Study: Fatherless Homes Contributed To 60% Drop In Blacks In Major League Baseball

( – “The decline in the presence of fathers in the homes of African American children partially explains the massive 60% decline in African American representation in Major League Baseball over the last 35 years,” according to a new study by the Texas-based Austin Institute for the Study of Family & Culture.

“The large drop in African-American baseball players in the 1990s occurred about 20 years after the time period of greatest decrease in black children born to married parents,” noted the study, entitled Called Out At Home.

“It takes a father to make a professional baseball player,” the study concluded.

“Starting in the late 1970s and accelerating through the ‘80s and ‘90s, African American representation took a curious downward turn. Now less than half of what it once was, black representation has plummeted from over 18% of all pro players to just 7%. In fact, this year marks the lowest African American representation in the pros since Jackie Robinson retired in 1959,” the study pointed out.

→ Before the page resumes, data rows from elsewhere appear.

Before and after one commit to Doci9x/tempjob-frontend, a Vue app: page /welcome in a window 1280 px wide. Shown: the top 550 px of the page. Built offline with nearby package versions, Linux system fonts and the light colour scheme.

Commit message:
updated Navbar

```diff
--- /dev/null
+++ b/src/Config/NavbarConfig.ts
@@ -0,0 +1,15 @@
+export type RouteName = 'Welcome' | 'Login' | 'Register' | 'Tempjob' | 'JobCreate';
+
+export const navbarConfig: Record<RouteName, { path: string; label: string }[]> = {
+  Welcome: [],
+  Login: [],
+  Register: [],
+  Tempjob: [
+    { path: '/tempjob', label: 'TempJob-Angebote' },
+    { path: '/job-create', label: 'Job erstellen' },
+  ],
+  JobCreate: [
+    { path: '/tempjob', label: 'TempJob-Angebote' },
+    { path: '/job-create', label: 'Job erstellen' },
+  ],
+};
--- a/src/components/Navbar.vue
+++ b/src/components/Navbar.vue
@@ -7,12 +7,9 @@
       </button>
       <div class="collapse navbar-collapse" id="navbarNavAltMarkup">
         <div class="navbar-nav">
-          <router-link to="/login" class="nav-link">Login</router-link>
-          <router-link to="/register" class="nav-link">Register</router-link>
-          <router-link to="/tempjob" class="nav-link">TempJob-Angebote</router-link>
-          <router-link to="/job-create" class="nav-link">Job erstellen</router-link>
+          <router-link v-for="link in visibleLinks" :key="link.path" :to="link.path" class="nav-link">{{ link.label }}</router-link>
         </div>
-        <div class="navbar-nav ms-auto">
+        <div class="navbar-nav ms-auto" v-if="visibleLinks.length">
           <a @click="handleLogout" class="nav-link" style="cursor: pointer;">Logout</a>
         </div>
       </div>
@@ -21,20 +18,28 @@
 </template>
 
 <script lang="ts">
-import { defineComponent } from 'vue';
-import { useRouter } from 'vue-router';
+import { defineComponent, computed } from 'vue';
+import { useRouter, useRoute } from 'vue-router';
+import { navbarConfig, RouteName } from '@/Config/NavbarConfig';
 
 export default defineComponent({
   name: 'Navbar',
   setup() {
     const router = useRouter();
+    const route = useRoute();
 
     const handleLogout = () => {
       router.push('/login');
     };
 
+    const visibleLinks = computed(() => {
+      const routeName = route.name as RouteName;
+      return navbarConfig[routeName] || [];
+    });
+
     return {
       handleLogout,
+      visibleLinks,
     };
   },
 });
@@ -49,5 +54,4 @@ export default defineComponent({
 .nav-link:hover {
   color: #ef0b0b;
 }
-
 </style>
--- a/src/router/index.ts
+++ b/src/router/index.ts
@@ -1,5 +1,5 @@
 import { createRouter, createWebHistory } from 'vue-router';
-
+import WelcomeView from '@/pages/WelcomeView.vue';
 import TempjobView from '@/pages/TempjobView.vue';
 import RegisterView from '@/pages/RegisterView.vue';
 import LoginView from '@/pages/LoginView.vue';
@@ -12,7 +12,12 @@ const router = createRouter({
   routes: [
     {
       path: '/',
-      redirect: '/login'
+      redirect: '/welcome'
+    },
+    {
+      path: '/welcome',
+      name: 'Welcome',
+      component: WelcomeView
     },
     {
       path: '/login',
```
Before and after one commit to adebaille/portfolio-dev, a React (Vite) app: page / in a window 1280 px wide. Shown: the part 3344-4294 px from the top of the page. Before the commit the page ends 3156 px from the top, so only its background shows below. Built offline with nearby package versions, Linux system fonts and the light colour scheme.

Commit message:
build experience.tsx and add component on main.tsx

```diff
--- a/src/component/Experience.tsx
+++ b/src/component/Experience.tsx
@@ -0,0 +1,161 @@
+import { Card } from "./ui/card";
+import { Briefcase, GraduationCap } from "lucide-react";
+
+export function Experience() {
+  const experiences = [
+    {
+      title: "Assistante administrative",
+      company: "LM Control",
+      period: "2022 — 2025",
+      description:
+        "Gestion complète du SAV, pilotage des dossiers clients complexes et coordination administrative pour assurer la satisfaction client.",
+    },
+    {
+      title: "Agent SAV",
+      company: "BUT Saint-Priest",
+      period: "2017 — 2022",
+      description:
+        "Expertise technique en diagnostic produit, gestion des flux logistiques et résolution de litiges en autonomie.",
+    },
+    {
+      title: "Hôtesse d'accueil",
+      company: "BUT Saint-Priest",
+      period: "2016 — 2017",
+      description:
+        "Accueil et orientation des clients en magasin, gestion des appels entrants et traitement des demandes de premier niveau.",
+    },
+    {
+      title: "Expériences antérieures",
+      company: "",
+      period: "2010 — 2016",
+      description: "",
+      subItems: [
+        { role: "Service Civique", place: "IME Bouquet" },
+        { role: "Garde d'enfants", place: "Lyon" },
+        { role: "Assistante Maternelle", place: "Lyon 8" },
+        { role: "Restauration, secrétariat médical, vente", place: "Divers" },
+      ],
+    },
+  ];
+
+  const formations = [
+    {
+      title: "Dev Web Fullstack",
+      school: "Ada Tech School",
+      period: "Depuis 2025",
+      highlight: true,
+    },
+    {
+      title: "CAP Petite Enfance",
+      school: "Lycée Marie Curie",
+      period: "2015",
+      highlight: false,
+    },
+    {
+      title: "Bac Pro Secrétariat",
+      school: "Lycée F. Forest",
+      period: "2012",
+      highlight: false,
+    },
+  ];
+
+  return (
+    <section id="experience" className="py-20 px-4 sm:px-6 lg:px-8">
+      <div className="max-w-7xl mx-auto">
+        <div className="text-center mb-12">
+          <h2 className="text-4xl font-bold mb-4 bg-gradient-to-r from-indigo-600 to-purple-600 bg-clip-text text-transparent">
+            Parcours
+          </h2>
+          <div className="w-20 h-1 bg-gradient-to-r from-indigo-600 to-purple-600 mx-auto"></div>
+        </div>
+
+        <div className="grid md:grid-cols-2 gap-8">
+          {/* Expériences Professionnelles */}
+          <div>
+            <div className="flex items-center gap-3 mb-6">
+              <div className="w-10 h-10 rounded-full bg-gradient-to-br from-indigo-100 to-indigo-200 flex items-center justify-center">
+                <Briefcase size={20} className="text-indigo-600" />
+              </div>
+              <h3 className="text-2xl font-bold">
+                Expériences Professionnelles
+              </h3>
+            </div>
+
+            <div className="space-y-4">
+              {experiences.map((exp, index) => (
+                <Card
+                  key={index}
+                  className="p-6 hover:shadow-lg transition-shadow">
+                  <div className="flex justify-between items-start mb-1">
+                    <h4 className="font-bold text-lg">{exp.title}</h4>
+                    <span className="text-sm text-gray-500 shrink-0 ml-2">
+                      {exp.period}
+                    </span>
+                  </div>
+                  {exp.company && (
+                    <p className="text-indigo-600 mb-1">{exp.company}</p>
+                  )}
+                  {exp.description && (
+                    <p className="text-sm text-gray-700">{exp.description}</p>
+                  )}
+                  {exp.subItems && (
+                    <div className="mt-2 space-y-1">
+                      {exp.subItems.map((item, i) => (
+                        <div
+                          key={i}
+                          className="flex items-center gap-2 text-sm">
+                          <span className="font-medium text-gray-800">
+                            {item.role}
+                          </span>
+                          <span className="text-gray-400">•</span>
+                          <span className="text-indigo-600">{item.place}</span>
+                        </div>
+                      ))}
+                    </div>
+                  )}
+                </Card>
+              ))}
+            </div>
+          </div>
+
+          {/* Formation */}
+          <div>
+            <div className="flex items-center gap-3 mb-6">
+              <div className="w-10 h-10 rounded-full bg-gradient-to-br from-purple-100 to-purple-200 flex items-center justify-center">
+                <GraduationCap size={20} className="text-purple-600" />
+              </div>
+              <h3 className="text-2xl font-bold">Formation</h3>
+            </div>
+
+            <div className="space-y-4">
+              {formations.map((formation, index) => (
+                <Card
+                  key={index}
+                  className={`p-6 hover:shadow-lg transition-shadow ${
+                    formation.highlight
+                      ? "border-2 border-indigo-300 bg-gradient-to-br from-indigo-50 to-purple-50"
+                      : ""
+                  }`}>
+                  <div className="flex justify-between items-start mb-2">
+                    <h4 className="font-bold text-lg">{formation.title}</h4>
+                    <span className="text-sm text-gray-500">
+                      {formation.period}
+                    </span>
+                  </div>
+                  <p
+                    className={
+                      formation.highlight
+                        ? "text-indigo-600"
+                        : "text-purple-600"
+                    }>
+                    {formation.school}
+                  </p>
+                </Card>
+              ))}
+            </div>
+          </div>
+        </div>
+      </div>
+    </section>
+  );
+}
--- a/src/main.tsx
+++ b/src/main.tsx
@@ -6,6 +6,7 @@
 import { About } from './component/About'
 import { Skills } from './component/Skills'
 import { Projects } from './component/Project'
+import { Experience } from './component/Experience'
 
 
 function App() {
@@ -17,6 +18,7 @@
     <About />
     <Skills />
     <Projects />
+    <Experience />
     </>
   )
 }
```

Of the 862 players on opening day rosters in 2016, just 69 (8%) were African Americans, according to a report in April by USA Today. The study excluded foreign-born black players, focusing specifically on black players born and raised in the United States.

The Boston Red Sox, which was the last MLB team to integrate, had four African American players on its active roster this season – the highest of any team, according to Jackie Powell at

The Austin Institute study found that the decrease in African American MLB players coincided with a rise in out-of-wedlock births two decades earlier.

“As with many complex social phenomena, there are surely multiple factors causally contributing to such a steep decline,” which “began about 20 years after a sharp rise in out-of-wedlock childbirths,” the study continued.

“Anyone who has seen baseball movies from The Sandlot to Field of Dreams will instantly recognize the deep connection baseball has to father-son relationships in America. What is new is having the data and analysis to show that the effects are more than anecdotes or nostalgia,” the study noted.

“Controlling for multiple other factors that might influence the outcome, counties where a higher percentage of children are born to married parents also produce a higher percentage of baseball players,” it stated. Read the whole thing

  • Leona Yorkork

    That’s stupid.
    1) Many of the foreign blacks taking over baseball grew up fatherless.
    2) Most black Americans don’t have little leagues or places and equipment to play. Schools push boys basket ball since Its cheap and takes up less space.